*DESCRIPTION OF THE TASK*
Please copy out the entries until you have copied the line that contains "<title>iAgent : que", beginning with the first line.

____________

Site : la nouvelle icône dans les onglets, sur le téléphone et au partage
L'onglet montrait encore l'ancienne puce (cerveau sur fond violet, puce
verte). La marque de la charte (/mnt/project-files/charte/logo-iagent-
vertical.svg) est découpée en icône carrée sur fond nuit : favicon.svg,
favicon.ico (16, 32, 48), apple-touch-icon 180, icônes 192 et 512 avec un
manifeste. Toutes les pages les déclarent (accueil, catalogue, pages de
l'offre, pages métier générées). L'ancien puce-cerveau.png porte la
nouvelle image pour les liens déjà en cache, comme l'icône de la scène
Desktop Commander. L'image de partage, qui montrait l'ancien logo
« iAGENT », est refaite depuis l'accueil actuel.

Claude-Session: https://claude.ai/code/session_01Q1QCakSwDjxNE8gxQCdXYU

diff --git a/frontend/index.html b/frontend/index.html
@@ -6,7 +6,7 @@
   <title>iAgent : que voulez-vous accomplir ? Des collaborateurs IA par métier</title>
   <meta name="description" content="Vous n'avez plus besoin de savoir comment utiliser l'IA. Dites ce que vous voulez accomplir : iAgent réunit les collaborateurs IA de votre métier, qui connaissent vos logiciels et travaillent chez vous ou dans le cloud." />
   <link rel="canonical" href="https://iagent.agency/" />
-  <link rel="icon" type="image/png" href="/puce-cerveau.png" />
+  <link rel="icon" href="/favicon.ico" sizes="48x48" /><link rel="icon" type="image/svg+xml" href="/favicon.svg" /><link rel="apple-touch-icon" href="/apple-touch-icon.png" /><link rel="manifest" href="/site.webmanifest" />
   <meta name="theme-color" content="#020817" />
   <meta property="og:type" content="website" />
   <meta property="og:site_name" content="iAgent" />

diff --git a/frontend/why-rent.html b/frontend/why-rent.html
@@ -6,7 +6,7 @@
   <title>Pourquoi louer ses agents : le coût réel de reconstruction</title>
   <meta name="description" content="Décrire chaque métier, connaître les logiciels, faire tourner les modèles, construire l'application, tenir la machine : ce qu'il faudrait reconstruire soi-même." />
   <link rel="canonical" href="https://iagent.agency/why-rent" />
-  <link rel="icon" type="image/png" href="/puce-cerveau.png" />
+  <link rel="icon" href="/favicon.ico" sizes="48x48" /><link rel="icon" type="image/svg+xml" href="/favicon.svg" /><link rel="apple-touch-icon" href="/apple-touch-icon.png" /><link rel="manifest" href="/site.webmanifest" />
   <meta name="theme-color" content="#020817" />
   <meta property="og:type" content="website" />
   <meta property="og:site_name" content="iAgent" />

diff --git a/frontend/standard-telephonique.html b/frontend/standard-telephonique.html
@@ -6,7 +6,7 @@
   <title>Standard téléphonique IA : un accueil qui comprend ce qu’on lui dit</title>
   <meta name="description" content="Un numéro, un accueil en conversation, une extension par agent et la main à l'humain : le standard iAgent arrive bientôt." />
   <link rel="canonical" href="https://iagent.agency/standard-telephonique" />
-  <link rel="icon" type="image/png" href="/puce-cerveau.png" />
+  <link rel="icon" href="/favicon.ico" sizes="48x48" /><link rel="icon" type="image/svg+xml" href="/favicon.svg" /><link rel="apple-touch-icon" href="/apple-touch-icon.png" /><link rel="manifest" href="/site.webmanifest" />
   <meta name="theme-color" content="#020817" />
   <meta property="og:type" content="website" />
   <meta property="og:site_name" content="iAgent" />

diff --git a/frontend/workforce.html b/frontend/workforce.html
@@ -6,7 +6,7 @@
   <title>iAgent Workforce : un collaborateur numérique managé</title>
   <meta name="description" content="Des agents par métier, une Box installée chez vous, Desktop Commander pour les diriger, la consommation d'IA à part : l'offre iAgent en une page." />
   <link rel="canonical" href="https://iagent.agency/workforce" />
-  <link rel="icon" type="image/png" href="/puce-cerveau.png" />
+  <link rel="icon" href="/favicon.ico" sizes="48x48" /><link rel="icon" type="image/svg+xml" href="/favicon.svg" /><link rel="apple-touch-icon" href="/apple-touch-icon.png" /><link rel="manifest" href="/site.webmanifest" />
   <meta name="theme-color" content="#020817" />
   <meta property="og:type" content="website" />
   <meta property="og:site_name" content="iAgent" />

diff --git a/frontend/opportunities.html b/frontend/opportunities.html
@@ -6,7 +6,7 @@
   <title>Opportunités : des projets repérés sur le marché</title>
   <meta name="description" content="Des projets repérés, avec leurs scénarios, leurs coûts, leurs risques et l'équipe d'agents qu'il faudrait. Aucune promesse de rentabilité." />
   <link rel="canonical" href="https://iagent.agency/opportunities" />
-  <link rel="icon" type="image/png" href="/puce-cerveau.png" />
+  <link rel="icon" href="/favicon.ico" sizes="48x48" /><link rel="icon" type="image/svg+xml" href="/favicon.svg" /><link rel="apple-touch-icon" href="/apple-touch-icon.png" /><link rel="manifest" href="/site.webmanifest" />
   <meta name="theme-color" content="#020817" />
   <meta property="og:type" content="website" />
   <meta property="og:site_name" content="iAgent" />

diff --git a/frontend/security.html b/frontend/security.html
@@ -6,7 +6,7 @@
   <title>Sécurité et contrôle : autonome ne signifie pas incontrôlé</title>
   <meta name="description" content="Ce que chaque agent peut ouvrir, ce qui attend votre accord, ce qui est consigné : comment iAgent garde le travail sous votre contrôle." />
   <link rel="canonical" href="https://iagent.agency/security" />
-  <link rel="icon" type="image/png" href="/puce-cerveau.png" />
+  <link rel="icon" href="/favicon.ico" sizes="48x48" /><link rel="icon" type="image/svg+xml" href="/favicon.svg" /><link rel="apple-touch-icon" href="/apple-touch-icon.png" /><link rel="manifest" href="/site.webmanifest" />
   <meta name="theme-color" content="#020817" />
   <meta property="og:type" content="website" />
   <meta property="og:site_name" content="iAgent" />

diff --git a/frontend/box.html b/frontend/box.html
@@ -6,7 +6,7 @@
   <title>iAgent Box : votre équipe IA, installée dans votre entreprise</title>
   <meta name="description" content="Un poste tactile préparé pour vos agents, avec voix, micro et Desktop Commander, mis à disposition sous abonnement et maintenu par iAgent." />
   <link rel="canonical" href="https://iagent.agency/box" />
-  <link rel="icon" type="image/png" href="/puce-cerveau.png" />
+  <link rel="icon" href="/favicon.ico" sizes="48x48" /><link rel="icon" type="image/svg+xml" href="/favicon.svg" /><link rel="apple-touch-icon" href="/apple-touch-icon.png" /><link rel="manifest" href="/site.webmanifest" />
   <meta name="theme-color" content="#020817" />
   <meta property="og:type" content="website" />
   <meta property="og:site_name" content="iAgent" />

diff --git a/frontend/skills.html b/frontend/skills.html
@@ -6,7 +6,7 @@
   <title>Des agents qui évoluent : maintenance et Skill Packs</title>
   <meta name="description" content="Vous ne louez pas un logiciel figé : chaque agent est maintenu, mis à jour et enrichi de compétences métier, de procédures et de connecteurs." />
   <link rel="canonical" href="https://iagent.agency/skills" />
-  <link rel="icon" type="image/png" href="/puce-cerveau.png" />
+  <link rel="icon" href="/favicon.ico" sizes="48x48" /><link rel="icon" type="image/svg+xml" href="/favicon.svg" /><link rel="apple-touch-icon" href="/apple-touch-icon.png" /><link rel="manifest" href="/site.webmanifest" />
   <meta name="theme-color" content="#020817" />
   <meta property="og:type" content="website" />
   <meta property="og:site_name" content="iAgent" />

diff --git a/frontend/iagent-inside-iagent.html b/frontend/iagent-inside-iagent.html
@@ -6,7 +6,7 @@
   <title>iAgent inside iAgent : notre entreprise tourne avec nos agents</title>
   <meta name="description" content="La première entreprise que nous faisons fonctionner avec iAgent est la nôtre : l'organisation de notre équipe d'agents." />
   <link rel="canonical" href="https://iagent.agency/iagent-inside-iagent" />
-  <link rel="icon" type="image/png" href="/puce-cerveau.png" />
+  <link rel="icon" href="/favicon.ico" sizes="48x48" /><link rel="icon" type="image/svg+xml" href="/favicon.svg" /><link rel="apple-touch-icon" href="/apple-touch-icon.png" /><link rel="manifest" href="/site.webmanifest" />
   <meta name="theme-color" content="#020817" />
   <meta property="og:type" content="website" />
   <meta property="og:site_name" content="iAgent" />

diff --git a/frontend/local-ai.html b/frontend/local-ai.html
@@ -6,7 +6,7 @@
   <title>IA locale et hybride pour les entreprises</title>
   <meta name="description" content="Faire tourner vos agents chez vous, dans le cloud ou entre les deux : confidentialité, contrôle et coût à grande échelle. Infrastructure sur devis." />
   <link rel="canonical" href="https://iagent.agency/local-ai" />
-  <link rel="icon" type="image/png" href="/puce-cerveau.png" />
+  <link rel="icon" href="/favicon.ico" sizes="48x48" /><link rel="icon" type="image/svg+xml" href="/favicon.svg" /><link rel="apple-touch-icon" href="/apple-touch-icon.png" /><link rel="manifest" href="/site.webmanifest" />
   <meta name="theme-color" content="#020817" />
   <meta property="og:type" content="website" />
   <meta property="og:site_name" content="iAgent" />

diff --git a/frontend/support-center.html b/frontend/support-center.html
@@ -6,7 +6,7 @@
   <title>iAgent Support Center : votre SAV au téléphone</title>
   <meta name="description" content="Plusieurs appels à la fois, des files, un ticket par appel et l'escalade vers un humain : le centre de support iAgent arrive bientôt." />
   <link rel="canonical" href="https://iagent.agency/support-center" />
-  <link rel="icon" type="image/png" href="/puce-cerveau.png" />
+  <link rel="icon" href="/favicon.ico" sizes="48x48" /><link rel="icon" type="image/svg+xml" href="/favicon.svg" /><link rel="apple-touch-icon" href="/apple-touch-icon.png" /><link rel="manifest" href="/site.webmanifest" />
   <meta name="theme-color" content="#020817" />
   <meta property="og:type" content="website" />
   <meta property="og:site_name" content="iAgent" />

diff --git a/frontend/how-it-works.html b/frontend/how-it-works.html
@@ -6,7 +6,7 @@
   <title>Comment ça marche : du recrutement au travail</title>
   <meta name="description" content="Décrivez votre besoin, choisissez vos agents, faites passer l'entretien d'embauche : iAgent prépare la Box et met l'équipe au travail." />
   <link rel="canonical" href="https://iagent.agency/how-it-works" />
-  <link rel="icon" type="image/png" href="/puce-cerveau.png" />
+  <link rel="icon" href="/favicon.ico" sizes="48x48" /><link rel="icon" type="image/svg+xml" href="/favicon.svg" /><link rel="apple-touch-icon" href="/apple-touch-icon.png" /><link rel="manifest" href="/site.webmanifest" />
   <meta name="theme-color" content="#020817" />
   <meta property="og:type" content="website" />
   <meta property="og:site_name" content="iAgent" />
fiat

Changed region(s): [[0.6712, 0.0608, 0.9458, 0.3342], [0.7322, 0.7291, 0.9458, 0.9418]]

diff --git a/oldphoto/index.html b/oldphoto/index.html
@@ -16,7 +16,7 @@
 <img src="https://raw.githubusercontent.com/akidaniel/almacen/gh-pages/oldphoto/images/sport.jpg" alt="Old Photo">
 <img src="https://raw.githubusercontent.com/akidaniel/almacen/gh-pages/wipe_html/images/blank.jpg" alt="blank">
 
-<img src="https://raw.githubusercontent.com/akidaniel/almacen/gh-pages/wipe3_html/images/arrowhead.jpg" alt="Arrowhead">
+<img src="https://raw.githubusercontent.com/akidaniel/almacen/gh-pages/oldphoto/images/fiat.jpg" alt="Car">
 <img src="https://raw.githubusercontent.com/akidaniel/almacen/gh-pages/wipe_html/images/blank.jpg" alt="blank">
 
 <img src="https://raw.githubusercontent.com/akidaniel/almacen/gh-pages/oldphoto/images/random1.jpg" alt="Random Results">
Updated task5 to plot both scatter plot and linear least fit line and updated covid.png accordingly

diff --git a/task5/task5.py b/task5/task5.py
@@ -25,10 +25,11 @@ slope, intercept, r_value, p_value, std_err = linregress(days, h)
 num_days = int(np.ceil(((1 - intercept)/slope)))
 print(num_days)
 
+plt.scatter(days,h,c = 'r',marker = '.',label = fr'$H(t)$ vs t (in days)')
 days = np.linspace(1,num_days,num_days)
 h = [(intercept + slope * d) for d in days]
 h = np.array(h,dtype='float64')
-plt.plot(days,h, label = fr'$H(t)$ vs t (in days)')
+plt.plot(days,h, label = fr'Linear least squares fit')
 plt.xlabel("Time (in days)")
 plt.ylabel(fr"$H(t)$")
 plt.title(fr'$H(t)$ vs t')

____________

*ANSWER SECTION*
Site : la nouvelle icône dans les onglets, sur le téléphone et au partage
L'onglet montrait encore l'ancienne puce (cerveau sur fond violet, puce
verte). La marque de la charte (/mnt/project-files/charte/logo-iagent-
vertical.svg) est découpée en icône carrée sur fond nuit : favicon.svg,
favicon.ico (16, 32, 48), apple-touch-icon 180, icônes 192 et 512 avec un
manifeste. Toutes les pages les déclarent (accueil, catalogue, pages de
l'offre, pages métier générées). L'ancien puce-cerveau.png porte la
nouvelle image pour les liens déjà en cache, comme l'icône de la scène
Desktop Commander. L'image de partage, qui montrait l'ancien logo
« iAGENT », est refaite depuis l'accueil actuel.

Claude-Session: https://claude.ai/code/session_01Q1QCakSwDjxNE8gxQCdXYU

diff --git a/frontend/index.html b/frontend/index.html
@@ -6,7 +6,7 @@
   <title>iAgent : que voulez-vous accomplir ? Des collaborateurs IA par métier</title>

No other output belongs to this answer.